• **Exercise brief**
From the data below, return the exact lines starting at the line containing "read-only,<br/>adversarial final acceptance]" and ending at the line containing "medium<br/>One bounded repair]", both included, and nothing else.

[Start of Attachment]

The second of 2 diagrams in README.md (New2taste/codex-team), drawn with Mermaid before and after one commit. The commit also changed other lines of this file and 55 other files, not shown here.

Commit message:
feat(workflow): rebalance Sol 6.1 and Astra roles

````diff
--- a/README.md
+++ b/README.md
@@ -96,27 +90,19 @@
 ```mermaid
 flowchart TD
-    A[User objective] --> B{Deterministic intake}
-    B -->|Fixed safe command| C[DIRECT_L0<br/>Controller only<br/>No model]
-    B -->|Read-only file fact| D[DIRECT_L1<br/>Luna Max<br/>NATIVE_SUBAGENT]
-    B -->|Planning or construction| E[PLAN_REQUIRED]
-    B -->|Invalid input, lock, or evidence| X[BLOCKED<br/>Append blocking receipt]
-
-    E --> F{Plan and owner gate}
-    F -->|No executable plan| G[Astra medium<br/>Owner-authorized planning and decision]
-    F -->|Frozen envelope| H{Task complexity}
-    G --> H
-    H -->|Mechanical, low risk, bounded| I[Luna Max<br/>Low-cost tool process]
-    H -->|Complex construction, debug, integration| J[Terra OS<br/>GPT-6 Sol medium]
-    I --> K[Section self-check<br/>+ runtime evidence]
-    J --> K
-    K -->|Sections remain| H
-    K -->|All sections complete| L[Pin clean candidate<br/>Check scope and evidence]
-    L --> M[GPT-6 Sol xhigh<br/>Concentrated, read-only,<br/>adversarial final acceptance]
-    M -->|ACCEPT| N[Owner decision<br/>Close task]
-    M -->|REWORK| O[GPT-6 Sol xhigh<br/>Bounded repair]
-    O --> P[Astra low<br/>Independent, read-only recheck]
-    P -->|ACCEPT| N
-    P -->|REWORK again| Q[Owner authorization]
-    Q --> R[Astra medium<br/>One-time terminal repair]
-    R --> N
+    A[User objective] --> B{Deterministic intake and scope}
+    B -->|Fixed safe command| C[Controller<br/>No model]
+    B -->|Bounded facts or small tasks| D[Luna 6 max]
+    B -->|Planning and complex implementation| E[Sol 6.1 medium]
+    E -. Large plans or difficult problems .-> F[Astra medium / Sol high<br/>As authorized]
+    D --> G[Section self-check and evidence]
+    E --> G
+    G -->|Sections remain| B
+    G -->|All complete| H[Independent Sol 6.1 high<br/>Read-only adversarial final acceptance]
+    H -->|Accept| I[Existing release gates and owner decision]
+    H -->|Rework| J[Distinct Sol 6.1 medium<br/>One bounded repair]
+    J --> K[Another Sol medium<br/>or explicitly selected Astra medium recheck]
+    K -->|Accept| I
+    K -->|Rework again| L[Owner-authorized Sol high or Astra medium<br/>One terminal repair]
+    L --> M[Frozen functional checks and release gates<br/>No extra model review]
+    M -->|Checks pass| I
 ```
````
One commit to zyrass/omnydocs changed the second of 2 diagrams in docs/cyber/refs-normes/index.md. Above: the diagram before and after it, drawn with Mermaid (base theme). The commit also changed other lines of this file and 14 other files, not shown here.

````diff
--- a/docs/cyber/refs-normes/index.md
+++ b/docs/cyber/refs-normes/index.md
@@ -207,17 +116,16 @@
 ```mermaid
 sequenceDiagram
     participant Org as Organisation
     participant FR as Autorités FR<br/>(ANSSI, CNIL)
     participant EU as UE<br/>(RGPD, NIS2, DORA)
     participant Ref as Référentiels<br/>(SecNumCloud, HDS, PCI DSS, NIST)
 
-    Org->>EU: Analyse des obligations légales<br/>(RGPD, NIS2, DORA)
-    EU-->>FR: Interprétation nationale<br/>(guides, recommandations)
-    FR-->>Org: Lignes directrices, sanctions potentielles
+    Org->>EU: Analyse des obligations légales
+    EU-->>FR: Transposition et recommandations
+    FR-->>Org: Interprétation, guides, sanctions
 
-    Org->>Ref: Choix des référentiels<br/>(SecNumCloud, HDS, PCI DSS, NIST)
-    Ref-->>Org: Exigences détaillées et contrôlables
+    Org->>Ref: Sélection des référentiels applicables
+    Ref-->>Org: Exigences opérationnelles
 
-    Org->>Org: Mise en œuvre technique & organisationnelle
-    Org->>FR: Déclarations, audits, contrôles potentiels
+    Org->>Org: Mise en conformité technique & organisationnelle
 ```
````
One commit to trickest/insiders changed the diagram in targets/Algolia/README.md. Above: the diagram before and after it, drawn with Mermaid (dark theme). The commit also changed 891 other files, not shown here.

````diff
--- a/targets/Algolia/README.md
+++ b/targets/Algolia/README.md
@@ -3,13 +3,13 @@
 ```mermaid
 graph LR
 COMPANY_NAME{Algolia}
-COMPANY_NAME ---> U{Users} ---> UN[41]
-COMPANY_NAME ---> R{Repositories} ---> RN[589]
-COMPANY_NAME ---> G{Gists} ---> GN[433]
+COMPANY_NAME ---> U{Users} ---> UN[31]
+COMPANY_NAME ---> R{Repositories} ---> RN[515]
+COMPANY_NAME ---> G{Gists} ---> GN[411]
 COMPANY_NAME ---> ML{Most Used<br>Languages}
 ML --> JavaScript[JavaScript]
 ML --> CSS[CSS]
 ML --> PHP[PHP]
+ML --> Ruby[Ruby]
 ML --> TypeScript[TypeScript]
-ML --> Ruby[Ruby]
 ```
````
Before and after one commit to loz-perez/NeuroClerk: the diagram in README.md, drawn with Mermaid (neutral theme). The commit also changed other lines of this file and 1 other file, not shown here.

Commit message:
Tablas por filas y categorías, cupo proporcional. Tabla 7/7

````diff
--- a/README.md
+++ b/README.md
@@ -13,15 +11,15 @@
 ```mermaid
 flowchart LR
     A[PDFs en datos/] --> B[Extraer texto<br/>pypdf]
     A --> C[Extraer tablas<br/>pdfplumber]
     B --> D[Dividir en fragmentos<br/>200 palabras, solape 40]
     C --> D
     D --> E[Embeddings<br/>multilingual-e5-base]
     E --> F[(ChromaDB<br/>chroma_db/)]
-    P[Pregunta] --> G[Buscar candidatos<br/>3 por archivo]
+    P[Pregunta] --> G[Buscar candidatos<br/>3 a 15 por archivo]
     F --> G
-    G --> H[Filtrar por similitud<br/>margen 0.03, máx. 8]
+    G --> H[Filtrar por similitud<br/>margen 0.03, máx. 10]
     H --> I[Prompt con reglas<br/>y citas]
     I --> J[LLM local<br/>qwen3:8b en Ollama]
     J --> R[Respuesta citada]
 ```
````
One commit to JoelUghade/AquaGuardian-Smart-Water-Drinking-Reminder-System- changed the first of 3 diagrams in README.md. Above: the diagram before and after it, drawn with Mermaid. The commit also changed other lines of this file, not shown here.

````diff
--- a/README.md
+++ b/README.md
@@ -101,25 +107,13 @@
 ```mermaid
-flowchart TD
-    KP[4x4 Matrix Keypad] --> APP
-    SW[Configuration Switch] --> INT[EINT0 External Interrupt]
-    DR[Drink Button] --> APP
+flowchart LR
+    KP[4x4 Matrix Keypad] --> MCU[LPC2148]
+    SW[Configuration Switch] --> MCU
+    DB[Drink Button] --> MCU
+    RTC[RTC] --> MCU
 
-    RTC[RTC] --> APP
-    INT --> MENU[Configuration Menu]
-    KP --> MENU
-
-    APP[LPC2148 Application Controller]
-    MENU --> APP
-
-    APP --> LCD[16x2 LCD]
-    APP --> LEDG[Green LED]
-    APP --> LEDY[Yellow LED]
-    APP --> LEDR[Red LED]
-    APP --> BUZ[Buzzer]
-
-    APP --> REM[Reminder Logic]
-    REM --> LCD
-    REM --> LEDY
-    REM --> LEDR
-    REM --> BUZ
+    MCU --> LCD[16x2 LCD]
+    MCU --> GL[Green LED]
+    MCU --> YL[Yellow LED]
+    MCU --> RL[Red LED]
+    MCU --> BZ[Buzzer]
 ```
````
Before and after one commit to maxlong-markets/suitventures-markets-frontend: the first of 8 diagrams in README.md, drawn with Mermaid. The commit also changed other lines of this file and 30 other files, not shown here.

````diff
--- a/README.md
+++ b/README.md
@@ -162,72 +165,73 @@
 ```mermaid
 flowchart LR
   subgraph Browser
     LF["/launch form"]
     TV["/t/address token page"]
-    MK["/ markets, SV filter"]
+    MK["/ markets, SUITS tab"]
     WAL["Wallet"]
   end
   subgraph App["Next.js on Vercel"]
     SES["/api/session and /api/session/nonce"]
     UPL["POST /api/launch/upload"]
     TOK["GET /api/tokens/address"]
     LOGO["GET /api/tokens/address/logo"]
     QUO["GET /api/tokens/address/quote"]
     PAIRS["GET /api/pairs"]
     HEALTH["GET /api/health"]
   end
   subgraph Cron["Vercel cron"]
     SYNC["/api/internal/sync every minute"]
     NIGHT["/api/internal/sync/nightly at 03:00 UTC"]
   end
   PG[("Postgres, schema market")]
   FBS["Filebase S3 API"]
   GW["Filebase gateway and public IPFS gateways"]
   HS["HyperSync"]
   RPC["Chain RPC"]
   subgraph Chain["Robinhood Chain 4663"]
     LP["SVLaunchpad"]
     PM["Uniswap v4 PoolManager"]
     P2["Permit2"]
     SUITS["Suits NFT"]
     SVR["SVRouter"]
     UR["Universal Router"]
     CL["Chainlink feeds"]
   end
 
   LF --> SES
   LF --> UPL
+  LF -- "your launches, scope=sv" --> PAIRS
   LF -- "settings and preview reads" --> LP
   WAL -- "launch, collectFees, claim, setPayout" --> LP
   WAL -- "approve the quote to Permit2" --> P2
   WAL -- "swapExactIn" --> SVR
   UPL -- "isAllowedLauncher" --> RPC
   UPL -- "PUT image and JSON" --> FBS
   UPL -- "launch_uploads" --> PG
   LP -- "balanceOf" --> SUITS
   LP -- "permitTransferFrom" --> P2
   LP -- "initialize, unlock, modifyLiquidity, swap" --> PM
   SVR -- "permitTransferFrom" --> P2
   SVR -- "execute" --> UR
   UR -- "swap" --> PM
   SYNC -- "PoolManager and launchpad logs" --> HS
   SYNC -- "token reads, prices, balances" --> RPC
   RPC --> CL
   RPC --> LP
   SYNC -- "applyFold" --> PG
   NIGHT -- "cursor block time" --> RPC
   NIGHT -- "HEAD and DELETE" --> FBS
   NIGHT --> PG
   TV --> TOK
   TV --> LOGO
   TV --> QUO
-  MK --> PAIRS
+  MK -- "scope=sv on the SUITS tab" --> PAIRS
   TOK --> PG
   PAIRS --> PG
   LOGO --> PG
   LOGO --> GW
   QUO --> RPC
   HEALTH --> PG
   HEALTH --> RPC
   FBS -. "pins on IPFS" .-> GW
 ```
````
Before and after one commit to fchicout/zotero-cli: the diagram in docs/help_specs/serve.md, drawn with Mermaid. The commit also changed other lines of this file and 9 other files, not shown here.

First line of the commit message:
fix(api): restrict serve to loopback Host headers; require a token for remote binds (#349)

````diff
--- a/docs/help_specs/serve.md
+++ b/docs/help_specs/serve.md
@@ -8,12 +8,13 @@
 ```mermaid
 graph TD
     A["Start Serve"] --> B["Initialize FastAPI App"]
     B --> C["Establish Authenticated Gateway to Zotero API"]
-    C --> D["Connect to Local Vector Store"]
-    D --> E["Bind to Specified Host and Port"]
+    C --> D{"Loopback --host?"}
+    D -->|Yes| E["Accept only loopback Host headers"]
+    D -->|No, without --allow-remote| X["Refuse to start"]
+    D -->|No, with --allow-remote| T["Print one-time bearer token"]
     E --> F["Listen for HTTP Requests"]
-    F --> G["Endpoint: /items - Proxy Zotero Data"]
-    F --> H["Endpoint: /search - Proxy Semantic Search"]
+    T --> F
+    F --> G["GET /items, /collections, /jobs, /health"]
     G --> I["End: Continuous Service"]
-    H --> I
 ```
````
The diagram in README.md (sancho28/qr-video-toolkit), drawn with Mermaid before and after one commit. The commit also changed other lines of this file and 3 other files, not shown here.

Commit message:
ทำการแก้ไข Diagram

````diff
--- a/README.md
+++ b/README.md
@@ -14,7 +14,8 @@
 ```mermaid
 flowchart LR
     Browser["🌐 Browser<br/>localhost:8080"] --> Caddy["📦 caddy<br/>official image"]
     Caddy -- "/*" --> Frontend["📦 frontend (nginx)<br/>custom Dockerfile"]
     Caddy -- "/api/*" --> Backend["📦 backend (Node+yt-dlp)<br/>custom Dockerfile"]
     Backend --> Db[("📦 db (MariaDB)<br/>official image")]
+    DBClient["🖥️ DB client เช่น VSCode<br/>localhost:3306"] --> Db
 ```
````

[End of Attachment]

• **Exercise response**
-    L --> M[GPT-6 Sol xhigh<br/>Concentrated, read-only,<br/>adversarial final acceptance]
-    M -->|ACCEPT| N[Owner decision<br/>Close task]
-    M -->|REWORK| O[GPT-6 Sol xhigh<br/>Bounded repair]
-    O --> P[Astra low<br/>Independent, read-only recheck]
-    P -->|ACCEPT| N
-    P -->|REWORK again| Q[Owner authorization]
-    Q --> R[Astra medium<br/>One-time terminal repair]
-    R --> N
+    A[User objective] --> B{Deterministic intake and scope}
+    B -->|Fixed safe command| C[Controller<br/>No model]
+    B -->|Bounded facts or small tasks| D[Luna 6 max]
+    B -->|Planning and complex implementation| E[Sol 6.1 medium]
+    E -. Large plans or difficult problems .-> F[Astra medium / Sol high<br/>As authorized]
+    D --> G[Section self-check and evidence]
+    E --> G
+    G -->|Sections remain| B
+    G -->|All complete| H[Independent Sol 6.1 high<br/>Read-only adversarial final acceptance]
+    H -->|Accept| I[Existing release gates and owner decision]
+    H -->|Rework| J[Distinct Sol 6.1 medium<br/>One bounded repair]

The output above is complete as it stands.